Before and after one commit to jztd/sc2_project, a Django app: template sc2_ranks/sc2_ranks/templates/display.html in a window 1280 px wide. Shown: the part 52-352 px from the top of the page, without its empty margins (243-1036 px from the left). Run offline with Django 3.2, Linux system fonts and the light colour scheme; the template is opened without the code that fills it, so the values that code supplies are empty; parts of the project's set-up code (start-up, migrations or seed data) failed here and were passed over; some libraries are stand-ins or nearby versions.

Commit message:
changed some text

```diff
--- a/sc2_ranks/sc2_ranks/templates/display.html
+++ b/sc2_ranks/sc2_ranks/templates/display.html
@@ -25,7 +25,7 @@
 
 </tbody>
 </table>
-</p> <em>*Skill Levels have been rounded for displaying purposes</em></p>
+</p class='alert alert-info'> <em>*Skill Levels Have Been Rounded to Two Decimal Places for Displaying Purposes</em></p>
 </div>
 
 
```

> EXERCISE AIM: Without any change, reproduce the data in full.

> TASK ANSWER:
Before and after one commit to jztd/sc2_project, a Django app: template sc2_ranks/sc2_ranks/templates/display.html in a window 1280 px wide. Shown: the part 52-352 px from the top of the page, without its empty margins (243-1036 px from the left). Run offline with Django 3.2, Linux system fonts and the light colour scheme; the template is opened without the code that fills it, so the values that code supplies are empty; parts of the project's set-up code (start-up, migrations or seed data) failed here and were passed over; some libraries are stand-ins or nearby versions.

Commit message:
changed some text

```diff
--- a/sc2_ranks/sc2_ranks/templates/display.html
+++ b/sc2_ranks/sc2_ranks/templates/display.html
@@ -25,7 +25,7 @@
 
 </tbody>
 </table>
-</p> <em>*Skill Levels have been rounded for displaying purposes</em></p>
+</p class='alert alert-info'> <em>*Skill Levels Have Been Rounded to Two Decimal Places for Displaying Purposes</em></p>
 </div>
 
 
```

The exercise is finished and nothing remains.